Since finishing the manuscript I’ve been in kind of a fluctuating state, waffling between triumph, excitement, apprehension, and total disillusionment with my “talent.” There are days when I read through it again and think, “Man, this is great!” and days where all I can think is that my characters are boring and the plot’s not interesting and yada yada yada. I’ve also been getting antsy, because I really want to continue working on the manuscript and making it better–but I’m at a loss. I could think of a ton of things to add, pieces of the original draft that got cut in the first round, but I don’t want to go overboard with that. I can think of more down-time scenes with the main characters that might flesh them out a little bit more, but they don’t fit into the action once it starts and I don’t want to slow down the beginning any more.

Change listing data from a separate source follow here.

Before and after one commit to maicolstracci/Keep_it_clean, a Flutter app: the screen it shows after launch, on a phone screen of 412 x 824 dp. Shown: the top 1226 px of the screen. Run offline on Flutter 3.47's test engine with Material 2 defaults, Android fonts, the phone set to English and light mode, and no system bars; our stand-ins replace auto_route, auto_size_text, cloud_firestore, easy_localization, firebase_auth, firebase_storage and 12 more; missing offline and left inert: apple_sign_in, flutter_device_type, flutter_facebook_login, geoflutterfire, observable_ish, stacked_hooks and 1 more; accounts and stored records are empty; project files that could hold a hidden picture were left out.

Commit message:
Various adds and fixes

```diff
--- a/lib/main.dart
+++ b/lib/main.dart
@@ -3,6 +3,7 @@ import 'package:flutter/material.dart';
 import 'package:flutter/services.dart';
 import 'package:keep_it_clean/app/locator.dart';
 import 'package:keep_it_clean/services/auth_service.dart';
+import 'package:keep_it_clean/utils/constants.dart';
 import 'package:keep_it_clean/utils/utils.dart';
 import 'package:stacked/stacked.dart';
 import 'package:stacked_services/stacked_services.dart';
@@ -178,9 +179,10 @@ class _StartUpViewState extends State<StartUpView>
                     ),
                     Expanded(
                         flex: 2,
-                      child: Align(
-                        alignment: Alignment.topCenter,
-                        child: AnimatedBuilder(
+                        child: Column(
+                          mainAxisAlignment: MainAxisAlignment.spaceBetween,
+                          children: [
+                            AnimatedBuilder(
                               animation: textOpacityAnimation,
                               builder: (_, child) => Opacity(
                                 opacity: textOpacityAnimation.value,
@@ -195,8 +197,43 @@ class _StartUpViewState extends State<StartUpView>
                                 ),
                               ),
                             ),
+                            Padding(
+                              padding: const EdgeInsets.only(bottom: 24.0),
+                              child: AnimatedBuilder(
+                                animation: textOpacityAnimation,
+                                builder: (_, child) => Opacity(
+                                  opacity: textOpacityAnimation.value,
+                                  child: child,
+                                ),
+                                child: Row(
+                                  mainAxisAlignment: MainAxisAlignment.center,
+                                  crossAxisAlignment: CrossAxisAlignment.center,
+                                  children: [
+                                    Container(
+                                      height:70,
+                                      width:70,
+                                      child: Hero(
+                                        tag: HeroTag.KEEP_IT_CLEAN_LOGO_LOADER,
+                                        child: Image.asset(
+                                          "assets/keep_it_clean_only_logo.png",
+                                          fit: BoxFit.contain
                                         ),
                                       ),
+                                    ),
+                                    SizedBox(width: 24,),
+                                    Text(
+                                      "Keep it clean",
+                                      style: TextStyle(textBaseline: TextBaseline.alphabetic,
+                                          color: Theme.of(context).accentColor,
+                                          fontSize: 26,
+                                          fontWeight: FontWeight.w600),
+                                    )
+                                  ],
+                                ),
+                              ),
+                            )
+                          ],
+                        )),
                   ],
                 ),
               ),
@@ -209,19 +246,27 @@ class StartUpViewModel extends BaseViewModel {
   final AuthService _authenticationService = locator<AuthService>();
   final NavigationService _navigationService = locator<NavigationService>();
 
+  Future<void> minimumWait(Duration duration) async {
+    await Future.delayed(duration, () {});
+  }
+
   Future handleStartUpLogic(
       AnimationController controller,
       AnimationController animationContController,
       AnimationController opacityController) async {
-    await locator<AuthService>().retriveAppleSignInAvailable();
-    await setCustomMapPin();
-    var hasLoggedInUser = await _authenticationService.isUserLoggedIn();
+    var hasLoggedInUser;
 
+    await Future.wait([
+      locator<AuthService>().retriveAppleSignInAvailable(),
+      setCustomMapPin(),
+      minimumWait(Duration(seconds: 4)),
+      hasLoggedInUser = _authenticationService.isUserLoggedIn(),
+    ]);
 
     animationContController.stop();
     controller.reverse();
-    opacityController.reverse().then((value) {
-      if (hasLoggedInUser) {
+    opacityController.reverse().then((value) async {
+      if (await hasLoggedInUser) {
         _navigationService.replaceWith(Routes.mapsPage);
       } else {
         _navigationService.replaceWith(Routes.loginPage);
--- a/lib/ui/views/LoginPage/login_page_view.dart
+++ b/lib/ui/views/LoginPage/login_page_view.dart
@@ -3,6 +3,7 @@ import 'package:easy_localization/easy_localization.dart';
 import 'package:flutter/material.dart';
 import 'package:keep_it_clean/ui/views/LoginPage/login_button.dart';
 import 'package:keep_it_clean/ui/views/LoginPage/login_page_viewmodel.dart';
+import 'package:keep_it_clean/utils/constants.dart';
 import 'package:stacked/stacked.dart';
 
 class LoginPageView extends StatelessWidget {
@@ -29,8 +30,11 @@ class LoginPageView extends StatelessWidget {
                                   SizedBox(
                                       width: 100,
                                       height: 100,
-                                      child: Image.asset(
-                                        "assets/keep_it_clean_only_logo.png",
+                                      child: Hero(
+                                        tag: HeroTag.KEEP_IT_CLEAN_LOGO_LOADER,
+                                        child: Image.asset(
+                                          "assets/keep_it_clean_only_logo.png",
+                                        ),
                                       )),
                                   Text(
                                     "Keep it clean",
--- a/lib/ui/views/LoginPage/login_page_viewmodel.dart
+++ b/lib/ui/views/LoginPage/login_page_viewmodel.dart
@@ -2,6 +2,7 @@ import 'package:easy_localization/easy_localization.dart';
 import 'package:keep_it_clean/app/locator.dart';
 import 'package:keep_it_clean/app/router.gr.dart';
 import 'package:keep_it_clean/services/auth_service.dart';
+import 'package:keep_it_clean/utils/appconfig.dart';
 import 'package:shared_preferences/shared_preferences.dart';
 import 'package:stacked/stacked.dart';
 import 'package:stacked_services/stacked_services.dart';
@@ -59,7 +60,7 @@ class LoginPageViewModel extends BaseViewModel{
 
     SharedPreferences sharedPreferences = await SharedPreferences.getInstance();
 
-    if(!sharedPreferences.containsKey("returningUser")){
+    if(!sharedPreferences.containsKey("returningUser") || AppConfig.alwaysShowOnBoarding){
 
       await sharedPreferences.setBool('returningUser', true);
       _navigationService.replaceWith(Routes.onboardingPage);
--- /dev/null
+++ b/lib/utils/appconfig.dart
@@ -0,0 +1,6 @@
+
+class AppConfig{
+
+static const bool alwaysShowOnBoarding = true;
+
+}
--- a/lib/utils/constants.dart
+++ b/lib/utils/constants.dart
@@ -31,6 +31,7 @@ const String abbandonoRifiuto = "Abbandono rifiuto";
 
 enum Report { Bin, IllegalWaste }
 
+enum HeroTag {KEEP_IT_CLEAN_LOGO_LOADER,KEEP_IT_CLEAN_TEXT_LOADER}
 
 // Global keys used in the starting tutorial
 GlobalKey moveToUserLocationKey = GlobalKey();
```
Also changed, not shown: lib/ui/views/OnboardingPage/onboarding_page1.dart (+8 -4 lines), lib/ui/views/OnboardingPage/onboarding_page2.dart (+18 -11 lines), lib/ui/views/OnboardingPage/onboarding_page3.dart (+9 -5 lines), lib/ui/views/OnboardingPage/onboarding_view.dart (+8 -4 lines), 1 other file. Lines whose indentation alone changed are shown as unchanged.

I do have one or two ideas of things that I want to stick back in, but beyond that, I don’t know what direction to go with the novel. I don’t know what the readers want or need more of. The only feedback I’ve gotten so far is from my boyfriend, who is very good at picking up on small inconsistencies and world-building issues; but darling man that he is, he hasn’t commented too much on the overall story arc or things like that. Other than to point out that most of my male characters are broad-shouldered and muscular, which is the opposite of his body type. Whoops.

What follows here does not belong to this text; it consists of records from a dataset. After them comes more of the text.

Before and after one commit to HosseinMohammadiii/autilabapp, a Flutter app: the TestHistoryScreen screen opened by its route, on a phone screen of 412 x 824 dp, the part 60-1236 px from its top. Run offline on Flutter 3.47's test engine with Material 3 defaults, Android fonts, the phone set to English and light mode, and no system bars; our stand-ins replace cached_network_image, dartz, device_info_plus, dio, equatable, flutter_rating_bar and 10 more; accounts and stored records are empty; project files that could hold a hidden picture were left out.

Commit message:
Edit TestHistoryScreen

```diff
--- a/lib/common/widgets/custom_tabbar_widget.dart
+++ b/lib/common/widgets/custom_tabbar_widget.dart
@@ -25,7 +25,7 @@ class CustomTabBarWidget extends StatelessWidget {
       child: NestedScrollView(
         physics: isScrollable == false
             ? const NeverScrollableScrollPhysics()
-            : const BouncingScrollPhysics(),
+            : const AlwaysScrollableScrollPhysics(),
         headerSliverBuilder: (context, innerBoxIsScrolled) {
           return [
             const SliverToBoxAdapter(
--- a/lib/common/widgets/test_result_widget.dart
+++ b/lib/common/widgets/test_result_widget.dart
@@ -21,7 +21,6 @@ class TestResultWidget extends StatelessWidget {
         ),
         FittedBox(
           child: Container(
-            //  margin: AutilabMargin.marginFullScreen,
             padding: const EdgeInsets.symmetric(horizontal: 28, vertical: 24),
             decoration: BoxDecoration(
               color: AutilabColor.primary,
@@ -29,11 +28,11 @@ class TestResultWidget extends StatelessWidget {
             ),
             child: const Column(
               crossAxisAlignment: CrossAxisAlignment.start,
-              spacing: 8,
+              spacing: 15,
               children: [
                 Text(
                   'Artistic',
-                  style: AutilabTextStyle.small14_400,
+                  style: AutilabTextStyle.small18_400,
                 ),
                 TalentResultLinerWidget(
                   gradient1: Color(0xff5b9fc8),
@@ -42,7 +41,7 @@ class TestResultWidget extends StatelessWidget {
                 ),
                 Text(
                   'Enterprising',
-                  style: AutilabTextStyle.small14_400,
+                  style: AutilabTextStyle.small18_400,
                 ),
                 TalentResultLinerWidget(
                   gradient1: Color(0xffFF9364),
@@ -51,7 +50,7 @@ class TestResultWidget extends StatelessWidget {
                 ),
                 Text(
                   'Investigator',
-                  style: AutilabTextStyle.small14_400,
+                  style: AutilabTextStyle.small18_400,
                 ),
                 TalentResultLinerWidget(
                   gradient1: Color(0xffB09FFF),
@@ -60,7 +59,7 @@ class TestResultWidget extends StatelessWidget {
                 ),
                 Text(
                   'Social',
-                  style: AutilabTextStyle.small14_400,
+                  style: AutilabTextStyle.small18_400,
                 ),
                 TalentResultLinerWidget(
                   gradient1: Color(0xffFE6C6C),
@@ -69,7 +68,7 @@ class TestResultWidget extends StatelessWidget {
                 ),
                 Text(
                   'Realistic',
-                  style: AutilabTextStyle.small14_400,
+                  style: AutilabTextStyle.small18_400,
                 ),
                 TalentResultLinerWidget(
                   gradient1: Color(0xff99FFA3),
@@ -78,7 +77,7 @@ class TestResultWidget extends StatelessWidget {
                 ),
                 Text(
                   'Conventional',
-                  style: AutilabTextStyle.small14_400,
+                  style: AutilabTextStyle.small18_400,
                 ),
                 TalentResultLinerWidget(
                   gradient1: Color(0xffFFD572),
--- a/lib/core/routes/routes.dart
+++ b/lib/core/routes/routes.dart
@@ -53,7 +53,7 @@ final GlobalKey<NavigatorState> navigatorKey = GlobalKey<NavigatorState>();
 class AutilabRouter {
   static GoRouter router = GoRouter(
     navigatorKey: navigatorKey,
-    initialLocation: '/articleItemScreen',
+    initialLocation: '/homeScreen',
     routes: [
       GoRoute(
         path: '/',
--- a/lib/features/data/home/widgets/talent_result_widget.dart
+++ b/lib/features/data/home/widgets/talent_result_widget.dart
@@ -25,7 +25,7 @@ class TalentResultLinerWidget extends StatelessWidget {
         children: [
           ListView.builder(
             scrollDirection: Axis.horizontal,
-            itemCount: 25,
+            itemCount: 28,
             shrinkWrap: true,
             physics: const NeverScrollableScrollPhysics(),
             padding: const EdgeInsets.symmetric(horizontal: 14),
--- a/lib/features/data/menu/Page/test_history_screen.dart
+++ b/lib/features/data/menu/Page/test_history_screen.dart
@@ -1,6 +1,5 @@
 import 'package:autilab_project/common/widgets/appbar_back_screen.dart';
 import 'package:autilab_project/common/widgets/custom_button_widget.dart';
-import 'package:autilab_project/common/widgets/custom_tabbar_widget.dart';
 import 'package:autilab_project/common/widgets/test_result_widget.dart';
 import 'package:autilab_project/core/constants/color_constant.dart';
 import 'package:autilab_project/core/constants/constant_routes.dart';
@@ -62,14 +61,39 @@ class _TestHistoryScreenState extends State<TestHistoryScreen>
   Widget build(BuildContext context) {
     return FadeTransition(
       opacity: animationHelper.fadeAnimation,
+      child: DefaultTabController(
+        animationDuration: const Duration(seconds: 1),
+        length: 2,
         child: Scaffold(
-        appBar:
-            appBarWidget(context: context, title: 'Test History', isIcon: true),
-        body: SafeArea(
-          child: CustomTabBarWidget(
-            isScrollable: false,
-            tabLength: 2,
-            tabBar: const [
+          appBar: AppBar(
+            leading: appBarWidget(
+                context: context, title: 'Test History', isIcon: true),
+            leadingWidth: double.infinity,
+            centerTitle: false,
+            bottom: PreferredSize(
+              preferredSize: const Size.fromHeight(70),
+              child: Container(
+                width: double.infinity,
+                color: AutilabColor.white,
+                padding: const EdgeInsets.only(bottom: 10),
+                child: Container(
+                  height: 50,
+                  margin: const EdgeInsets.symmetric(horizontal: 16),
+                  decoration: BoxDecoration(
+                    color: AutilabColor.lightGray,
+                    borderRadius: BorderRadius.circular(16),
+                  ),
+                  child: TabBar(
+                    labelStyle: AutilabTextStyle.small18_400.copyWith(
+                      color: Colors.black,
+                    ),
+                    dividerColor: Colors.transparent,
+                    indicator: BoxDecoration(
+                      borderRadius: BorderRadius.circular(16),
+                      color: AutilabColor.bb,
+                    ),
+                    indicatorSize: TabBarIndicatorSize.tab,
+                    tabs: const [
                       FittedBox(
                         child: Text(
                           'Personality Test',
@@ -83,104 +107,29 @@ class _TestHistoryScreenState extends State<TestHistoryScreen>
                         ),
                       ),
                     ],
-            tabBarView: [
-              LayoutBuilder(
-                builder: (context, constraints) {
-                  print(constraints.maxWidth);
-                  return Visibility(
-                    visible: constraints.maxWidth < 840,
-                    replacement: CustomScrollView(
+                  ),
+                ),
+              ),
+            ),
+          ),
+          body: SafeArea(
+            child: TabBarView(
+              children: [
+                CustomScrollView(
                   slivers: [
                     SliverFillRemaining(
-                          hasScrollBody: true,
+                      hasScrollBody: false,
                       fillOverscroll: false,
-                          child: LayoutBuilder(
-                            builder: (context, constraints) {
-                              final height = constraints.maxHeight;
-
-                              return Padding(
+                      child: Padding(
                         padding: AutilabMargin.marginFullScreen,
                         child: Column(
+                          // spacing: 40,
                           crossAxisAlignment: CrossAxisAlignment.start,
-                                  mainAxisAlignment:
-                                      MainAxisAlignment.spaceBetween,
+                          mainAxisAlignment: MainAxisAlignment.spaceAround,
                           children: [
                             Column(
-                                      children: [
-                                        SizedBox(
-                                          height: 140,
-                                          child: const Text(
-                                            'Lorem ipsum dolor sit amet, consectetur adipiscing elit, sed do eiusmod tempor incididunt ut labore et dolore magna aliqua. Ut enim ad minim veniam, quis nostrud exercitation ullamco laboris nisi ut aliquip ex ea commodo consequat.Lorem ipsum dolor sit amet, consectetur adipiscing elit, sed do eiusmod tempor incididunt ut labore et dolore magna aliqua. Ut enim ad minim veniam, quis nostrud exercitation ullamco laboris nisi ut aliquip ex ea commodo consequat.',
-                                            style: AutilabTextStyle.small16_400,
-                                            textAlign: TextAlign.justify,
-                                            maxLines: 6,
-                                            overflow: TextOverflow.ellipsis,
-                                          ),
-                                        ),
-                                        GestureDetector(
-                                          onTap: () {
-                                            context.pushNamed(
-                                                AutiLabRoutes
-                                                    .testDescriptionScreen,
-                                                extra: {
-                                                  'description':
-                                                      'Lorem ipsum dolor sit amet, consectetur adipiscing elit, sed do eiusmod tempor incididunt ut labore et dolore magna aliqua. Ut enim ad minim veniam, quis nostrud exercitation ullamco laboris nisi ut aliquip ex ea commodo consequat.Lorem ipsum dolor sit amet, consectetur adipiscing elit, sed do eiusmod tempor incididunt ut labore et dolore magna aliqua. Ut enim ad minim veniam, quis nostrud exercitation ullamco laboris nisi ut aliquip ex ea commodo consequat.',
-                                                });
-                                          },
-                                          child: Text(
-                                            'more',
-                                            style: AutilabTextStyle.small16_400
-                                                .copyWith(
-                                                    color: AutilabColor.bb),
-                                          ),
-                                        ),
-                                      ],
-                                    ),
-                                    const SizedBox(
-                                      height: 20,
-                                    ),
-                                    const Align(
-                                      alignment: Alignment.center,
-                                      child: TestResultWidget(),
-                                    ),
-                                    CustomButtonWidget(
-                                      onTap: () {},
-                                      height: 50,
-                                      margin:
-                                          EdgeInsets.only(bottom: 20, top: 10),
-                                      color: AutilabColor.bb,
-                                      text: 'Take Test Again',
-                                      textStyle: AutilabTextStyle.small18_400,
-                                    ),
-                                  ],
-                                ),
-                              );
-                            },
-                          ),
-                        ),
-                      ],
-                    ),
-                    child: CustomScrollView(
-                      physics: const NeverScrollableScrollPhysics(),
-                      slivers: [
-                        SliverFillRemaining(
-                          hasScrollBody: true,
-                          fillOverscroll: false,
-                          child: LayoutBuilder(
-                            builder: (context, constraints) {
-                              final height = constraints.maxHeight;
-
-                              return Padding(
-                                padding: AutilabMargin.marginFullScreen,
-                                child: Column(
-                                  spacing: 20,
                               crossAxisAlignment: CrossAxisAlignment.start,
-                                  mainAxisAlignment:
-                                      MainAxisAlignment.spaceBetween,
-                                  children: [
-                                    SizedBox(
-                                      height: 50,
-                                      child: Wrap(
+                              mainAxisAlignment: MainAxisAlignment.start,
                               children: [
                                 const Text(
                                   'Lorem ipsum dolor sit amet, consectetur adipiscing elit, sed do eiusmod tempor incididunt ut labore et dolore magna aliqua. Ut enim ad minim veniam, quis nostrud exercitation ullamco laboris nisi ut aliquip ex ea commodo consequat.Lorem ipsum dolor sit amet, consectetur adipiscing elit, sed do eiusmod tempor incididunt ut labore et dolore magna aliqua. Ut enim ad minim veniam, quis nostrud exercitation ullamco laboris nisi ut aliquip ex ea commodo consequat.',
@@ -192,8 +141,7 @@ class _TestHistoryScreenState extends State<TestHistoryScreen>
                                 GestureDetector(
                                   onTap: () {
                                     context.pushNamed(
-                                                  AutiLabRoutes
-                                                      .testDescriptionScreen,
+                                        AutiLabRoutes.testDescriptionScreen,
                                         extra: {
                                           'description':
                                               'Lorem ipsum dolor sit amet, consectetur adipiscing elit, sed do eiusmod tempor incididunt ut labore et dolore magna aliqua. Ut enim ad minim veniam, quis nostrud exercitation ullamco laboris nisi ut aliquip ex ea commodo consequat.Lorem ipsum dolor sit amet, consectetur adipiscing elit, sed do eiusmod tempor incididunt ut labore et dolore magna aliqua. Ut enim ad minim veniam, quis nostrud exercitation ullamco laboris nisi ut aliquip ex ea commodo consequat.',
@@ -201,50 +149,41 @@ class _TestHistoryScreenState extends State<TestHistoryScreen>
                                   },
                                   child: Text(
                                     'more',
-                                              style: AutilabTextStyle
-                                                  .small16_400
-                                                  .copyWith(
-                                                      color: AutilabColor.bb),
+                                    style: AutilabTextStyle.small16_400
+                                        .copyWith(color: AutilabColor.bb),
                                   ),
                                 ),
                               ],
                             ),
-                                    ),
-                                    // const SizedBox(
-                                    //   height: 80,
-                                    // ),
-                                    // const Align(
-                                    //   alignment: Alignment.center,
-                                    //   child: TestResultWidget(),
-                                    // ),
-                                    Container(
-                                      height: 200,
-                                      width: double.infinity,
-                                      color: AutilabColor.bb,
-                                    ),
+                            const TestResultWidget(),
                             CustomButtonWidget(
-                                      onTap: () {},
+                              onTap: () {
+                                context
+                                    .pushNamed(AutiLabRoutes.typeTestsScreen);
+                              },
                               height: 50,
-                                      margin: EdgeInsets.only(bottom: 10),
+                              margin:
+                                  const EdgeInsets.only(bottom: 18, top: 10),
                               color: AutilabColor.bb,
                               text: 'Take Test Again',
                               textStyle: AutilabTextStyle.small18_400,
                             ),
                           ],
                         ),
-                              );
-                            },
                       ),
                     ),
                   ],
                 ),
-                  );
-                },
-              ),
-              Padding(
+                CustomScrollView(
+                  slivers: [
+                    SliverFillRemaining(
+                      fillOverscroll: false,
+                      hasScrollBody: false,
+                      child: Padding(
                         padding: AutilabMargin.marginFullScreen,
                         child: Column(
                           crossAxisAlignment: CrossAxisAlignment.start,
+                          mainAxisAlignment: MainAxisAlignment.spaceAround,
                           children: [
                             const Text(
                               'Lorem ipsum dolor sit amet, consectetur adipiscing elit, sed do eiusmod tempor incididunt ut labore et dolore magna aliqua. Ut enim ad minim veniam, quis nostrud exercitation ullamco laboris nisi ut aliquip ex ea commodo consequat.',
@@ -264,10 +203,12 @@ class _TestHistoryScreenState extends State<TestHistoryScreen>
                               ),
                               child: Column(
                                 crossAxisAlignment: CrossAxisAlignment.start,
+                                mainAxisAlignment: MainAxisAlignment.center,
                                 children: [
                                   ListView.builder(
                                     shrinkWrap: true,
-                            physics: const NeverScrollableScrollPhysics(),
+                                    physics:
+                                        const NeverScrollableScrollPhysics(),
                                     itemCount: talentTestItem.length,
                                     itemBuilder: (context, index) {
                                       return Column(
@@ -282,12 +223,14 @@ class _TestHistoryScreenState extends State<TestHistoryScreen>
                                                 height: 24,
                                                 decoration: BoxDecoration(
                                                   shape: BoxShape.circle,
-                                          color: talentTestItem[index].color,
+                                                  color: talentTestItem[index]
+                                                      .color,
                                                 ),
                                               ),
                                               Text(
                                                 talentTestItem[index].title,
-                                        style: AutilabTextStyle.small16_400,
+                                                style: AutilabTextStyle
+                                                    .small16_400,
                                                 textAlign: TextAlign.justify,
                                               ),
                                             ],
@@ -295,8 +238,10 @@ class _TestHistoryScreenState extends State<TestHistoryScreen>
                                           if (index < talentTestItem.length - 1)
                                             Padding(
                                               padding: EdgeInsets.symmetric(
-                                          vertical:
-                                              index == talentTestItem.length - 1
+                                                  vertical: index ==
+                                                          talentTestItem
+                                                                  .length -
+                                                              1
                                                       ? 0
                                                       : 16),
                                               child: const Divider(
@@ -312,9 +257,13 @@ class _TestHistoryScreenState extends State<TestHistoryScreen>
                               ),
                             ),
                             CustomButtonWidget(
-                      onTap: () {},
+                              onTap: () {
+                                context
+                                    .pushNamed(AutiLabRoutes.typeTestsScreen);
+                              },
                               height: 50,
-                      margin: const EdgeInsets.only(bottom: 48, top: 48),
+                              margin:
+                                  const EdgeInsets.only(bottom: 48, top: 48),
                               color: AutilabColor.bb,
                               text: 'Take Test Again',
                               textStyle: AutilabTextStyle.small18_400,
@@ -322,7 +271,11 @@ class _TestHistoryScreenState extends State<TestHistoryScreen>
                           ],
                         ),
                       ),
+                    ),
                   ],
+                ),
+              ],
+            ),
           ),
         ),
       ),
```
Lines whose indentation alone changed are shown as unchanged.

Anyway, the internet really lit a fire under my ass when I discovered that HarperCollins will be accepting unagented manuscripts for their Harper Voyager imprint–you know, the one that publishes George R. R. Martin and Sara Douglass? For lack of a better word…
O. M. G.

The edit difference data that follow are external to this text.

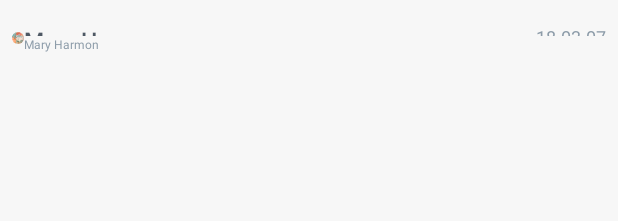
After one commit to Phillip0527/YuTalKer, an Android app: the layout cell_chat_list.xml on its own in the app's theme, with its tools: preview values and no code run, on a phone screen of 412 x 824 dp. The commit adds this screen. Shown: the top 221 px of the screen. Run offline under Robolectric (Android 15) with nearby library versions, the phone set to English and light mode, and no system bars.

Commit message:
历史聊天记录

```diff
--- /dev/null
+++ b/app/src/main/res/layout/cell_chat_list.xml
@@ -0,0 +1,66 @@
+<?xml version="1.0" encoding="utf-8"?>
+<FrameLayout xmlns:android="http://schemas.android.com/apk/res/android"
+    xmlns:tools="http://schemas.android.com/tools"
+    android:layout_width="match_parent"
+    android:layout_height="wrap_content"
+    android:layout_marginBottom="@dimen/len_2"
+    android:layout_marginTop="@dimen/len_2"
+    android:foreground="@drawable/ic_touch_fg"
+    android:paddingBottom="@dimen/len_10"
+    android:paddingEnd="@dimen/len_16"
+    android:paddingStart="@dimen/len_16"
+    android:paddingTop="@dimen/len_10">
+
+    <com.im.yutalker.common.widget.PortraitView
+        android:id="@+id/im_portrait"
+        android:layout_width="@dimen/portraitSize"
+        android:layout_height="@dimen/portraitSize"
+        android:layout_gravity="start|center_vertical"
+        android:src="@drawable/default_portrait" />
+
+    <TextView
+        android:id="@+id/txt_name"
+        android:layout_width="match_parent"
+        android:layout_height="@dimen/len_24"
+        android:layout_gravity="start"
+        android:layout_marginEnd="@dimen/len_60"
+        android:layout_marginStart="@dimen/len_52"
+        android:ellipsize="end"
+        android:gravity="center_vertical"
+        android:lines="1"
+        android:textAppearance="@style/TextAppearance.AppCompat.Title"
+        android:textColor="@color/textPrimary"
+        android:textSize="@dimen/fontNameSize"
+        tools:text="Mary Harmon" />
+
+    <TextView
+        android:id="@+id/txt_content"
+        android:layout_width="match_parent"
+        android:layout_height="wrap_content"
+        android:layout_gravity="start"
+        android:layout_marginStart="@dimen/len_52"
+        android:layout_marginTop="@dimen/len_24"
+        android:ellipsize="end"
+        android:gravity="center_vertical"
+        android:lines="1"
+        android:maxLength="32"
+        android:textAppearance="@style/TextAppearance.AppCompat.Body1"
+        android:textColor="@color/textSecond"
+        android:textSize="@dimen/font_12"
+        tools:text="Mary Harmon" />
+
+    <TextView
+        android:id="@+id/txt_time"
+        android:layout_width="wrap_content"
+        android:layout_height="@dimen/len_24"
+        android:layout_gravity="end"
+        android:ellipsize="end"
+        android:gravity="center_vertical"
+        android:lines="1"
+        android:maxLength="32"
+        android:textAppearance="@style/TextAppearance.AppCompat.Caption"
+        android:textColor="@color/textSecond"
+        tools:text="18-03-07" />
+
+
+</FrameLayout>
--- a/common/src/main/java/com/im/yutalker/common/Common.java
+++ b/common/src/main/java/com/im/yutalker/common/Common.java
@@ -15,6 +15,7 @@ public class Common {
         String REGEX_MOBILE="[1][3,4,5,7,8][0-9]{9}$";
 
         // 基础的网络请求地址
+//        String API_URL="http://39.107.78.44/api/";
         String API_URL="http://39.107.78.44/api/";
     }
 }
```
Also changed, not shown: app/src/main/java/com/im/yutalker/push/activities/MessageActivity.java (+17 -0 lines), app/src/main/java/com/im/yutalker/push/fragments/main/ActiveFragment.java (+98 -5 lines), app/src/main/res/layout/fragment_active.xml (+16 -0 lines), common/src/main/java/com/im/yutalker/utils/DateTimeUtil.java (added, +24 -0 lines), factory/src/main/java/com/im/yutalker/factory/presenter/message/SessionContract.java (added, +19 -0 lines), factory/src/main/java/com/im/yutalker/factory/presenter/message/SessionPresenter.java (added, +9 -0 lines).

Submissions will be accepted between October 1st and October 14th, giving me like two weeks to do all the polishing I can before taking this huge leap. I had been kind of looking up agents and bookmarking their sites without feeling any real rush to the process. I figured I’d pass the manuscript around to my friends first, get their thoughts, before sending it out to a professional. But as Kimberly Turner points out on LitReactor, this is pretty much a once-in-a-decade opportunity.
So now I’m hitting the grindstone again and demanding that my beta readers do the same (which they are, dear people) so that hopefully I can send something into Harper Voyager that is exciting, fresh, and technically solid enough to catch their interest.
Because that would be really cool.
It’s a long shot, and I must admit that even if I was chosen I’d be nervous about navigating contracts without an agent, but you really don’t turn down an opportunity like this because the road might be a little bumpy. So, my friends: